WHAT YOU ARE ASKED TO DO: Omitting every picture, output the records below exactly, please.

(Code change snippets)
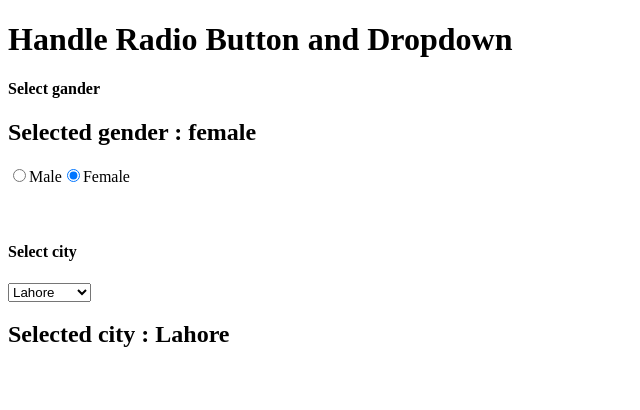
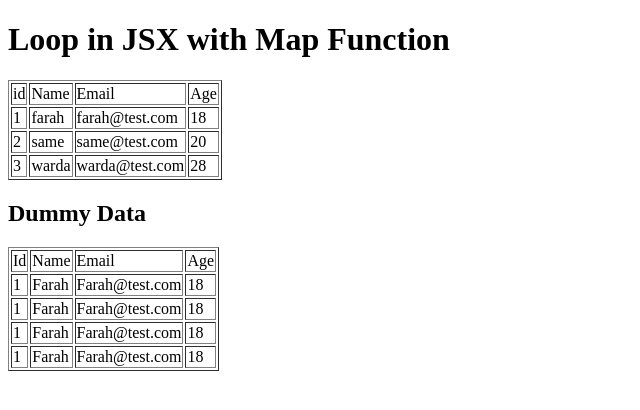
Before and after one commit to Farah-Saleem270/Reactjs-practice, a React (Vite) app: page / in a window 1280 px wide. Shown: the top 410 px of the page, without its empty margins (0-640 px from the left). Built offline with nearby package versions, Linux system fonts and the light colour scheme.

Commit message:
add some new code of line

```diff
--- a/src/App.jsx
+++ b/src/App.jsx
@@ -251,37 +251,134 @@ import Skills from "./checkBoxes";
 // export default App;
 
 
+// function App() {
+//   const [gender, setGender] = useState('female');
+//   const [city, setCity] = useState('Lahore');
+
+//   return (
+//     <div>
+//       {/* <h1>Handle Checkbox in React js</h1> */}
+//       {/* <Skills /> */}
+
+
+//       <h1>Handle Radio Button and Dropdown</h1>
+//       <h4>Select gander</h4>
+//       <h2>Selected gender : {gender}</h2>
+//       <input onChange={(event) => setGender(event.target.value)}
+//       value={'male'} type="radio" name="gender" id="male"  checked={gender == "female"}/>
+//       <label htmlFor="male">Male</label>
+//       <input onChange={(event) => setGender(event.target.value)}
+//        value={'female'} type="radio" name="gender" id="female"  checked={gender == "female"}/>
+//       <label htmlFor="female">Female</label>
+//       <br /><br /><br />
+//       <h4>Select city</h4>
+//       <select  onChange={(event)=>setCity(event.target.value)}>
+//         <option value="gujrawala" >Gujrawala</option>
+//         <option value="faislabad">Faislabad</option>
+//         <option value="lahore" selected>Lahore</option>
+//         <option value="karachi">Karachi</option>
+
+//       </select>
+//        <h2>Selected city : {city}</h2>
+
+
+//     </div>
+//   )
+// }
+
+// export default App;
+
+
 function App() {
-  const [gender, setGender] = useState('female');
-  const [city, setCity] = useState('Lahore');
-
+  const userName = ['farah', 'same', 'warda'];
+  const userData = [
+    {
+      name: 'farah',
+      age: '18',
+      email: 'farah@test.com',
+      id: '1'
+    },
+    {
+      name: 'same',
+      age: '20',
+      email: 'same@test.com',
+      id: '2'
+    },
+    {
+      name: 'warda',
+      age: '28',
+      email: 'warda@test.com',
+      id: '3'
+    }
+  ]
   return (
     <div>
-      {/* <h1>Handle Checkbox in React js</h1> */}
-      {/* <Skills /> */}
+      <h1>Loop in JSX with Map Function</h1>
+      <table border={'1'}>
+        <thead>
+          <tr>
+            <td>id</td>
+            <td>Name</td>
+            <td>Email</td>
+            <td>Age</td>
+          </tr>
+        </thead>
+        <tbody>
+          {
+            userData.map((user) => [
+              <tr key={user.id}>
+                <td>{user.id}</td>
+                <td>{user.name}</td>
+                <td>{user.email}</td>
+                <td>{user.age}</td>
+              </tr>
+            ])
+
+          }
+        </tbody>
+      </table>
 
 
-      <h1>Handle Radio Button and Dropdown</h1>
-      <h4>Select gander</h4>
-      <h2>Selected gender : {gender}</h2>
-      <input onChange={(event) => setGender(event.target.value)}
-      value={'male'} type="radio" name="gender" id="male"  checked={gender == "female"}/>
-      <label htmlFor="male">Male</label>
-      <input onChange={(event) => setGender(event.target.value)}
-       value={'female'} type="radio" name="gender" id="female"  checked={gender == "female"}/>
-      <label htmlFor="female">Female</label>
-      <br /><br /><br />
-      <h4>Select city</h4>
-      <select  onChange={(event)=>setCity(event.target.value)}>
-        <option value="gujrawala" >Gujrawala</option>
-        <option value="faislabad">Faislabad</option>
-        <option value="lahore" selected>Lahore</option>
-        <option value="karachi">Karachi</option>
-
-      </select>
-       <h2>Selected city : {city}</h2>
 
 
+
+      <h2>Dummy Data</h2>
+      <table border={'1'}>
+        <thead>
+          <tr>
+            <td>Id</td>
+            <td>Name</td>
+            <td>Email</td>
+            <td>Age</td>
+          </tr>
+        </thead>
+        <tbody>
+          <tr>
+            <td>1</td>
+            <td>Farah</td>
+            <td>Farah@test.com</td>
+            <td>18</td>
+          </tr>
+          <tr>
+            <td>1</td>
+            <td>Farah</td>
+            <td>Farah@test.com</td>
+            <td>18</td>
+          </tr>
+          <tr>
+            <td>1</td>
+            <td>Farah</td>
+            <td>Farah@test.com</td>
+            <td>18</td>
+          </tr>
+          <tr>
+            <td>1</td>
+            <td>Farah</td>
+            <td>Farah@test.com</td>
+            <td>18</td>
+          </tr>
+        </tbody>
+      </table>
     </div>
   )
 }
```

REPLY TO THE EXERCISE:
Before and after one commit to Farah-Saleem270/Reactjs-practice, a React (Vite) app: page / in a window 1280 px wide. Shown: the top 410 px of the page, without its empty margins (0-640 px from the left). Built offline with nearby package versions, Linux system fonts and the light colour scheme.

Commit message:
add some new code of line

```diff
--- a/src/App.jsx
+++ b/src/App.jsx
@@ -251,37 +251,134 @@ import Skills from "./checkBoxes";
 // export default App;
 
 
+// function App() {
+//   const [gender, setGender] = useState('female');
+//   const [city, setCity] = useState('Lahore');
+
+//   return (
+//     <div>
+//       {/* <h1>Handle Checkbox in React js</h1> */}
+//       {/* <Skills /> */}
+
+
+//       <h1>Handle Radio Button and Dropdown</h1>
+//       <h4>Select gander</h4>
+//       <h2>Selected gender : {gender}</h2>
+//       <input onChange={(event) => setGender(event.target.value)}
+//       value={'male'} type="radio" name="gender" id="male"  checked={gender == "female"}/>
+//       <label htmlFor="male">Male</label>
+//       <input onChange={(event) => setGender(event.target.value)}
+//        value={'female'} type="radio" name="gender" id="female"  checked={gender == "female"}/>
+//       <label htmlFor="female">Female</label>
+//       <br /><br /><br />
+//       <h4>Select city</h4>
+//       <select  onChange={(event)=>setCity(event.target.value)}>
+//         <option value="gujrawala" >Gujrawala</option>
+//         <option value="faislabad">Faislabad</option>
+//         <option value="lahore" selected>Lahore</option>
+//         <option value="karachi">Karachi</option>
+
+//       </select>
+//        <h2>Selected city : {city}</h2>
+
+
+//     </div>
+//   )
+// }
+
+// export default App;
+
+
 function App() {
-  const [gender, setGender] = useState('female');
-  const [city, setCity] = useState('Lahore');
-
+  const userName = ['farah', 'same', 'warda'];
+  const userData = [
+    {
+      name: 'farah',
+      age: '18',
+      email: 'farah@test.com',
+      id: '1'
+    },
+    {
+      name: 'same',
+      age: '20',
+      email: 'same@test.com',
+      id: '2'
+    },
+    {
+      name: 'warda',
+      age: '28',
+      email: 'warda@test.com',
+      id: '3'
+    }
+  ]
   return (
     <div>
-      {/* <h1>Handle Checkbox in React js</h1> */}
-      {/* <Skills /> */}
+      <h1>Loop in JSX with Map Function</h1>
+      <table border={'1'}>
+        <thead>
+          <tr>
+            <td>id</td>
+            <td>Name</td>
+            <td>Email</td>
+            <td>Age</td>
+          </tr>
+        </thead>
+        <tbody>
+          {
+            userData.map((user) => [
+              <tr key={user.id}>
+                <td>{user.id}</td>
+                <td>{user.name}</td>
+                <td>{user.email}</td>
+                <td>{user.age}</td>
+              </tr>
+            ])
+
+          }
+        </tbody>
+      </table>
 
 
-      <h1>Handle Radio Button and Dropdown</h1>
-      <h4>Select gander</h4>
-      <h2>Selected gender : {gender}</h2>
-      <input onChange={(event) => setGender(event.target.value)}
-      value={'male'} type="radio" name="gender" id="male"  checked={gender == "female"}/>
-      <label htmlFor="male">Male</label>
-      <input onChange={(event) => setGender(event.target.value)}
-       value={'female'} type="radio" name="gender" id="female"  checked={gender == "female"}/>
-      <label htmlFor="female">Female</label>
-      <br /><br /><br />
-      <h4>Select city</h4>
-      <select  onChange={(event)=>setCity(event.target.value)}>
-        <option value="gujrawala" >Gujrawala</option>
-        <option value="faislabad">Faislabad</option>
-        <option value="lahore" selected>Lahore</option>
-        <option value="karachi">Karachi</option>
-
-      </select>
-       <h2>Selected city : {city}</h2>
 
 
+
+      <h2>Dummy Data</h2>
+      <table border={'1'}>
+        <thead>
+          <tr>
+            <td>Id</td>
+            <td>Name</td>
+            <td>Email</td>
+            <td>Age</td>
+          </tr>
+        </thead>
+        <tbody>
+          <tr>
+            <td>1</td>
+            <td>Farah</td>
+            <td>Farah@test.com</td>
+            <td>18</td>
+          </tr>
+          <tr>
+            <td>1</td>
+            <td>Farah</td>
+            <td>Farah@test.com</td>
+            <td>18</td>
+          </tr>
+          <tr>
+            <td>1</td>
+            <td>Farah</td>
+            <td>Farah@test.com</td>
+            <td>18</td>
+          </tr>
+          <tr>
+            <td>1</td>
+            <td>Farah</td>
+            <td>Farah@test.com</td>
+            <td>18</td>
+          </tr>
+        </tbody>
+      </table>
     </div>
   )
 }
```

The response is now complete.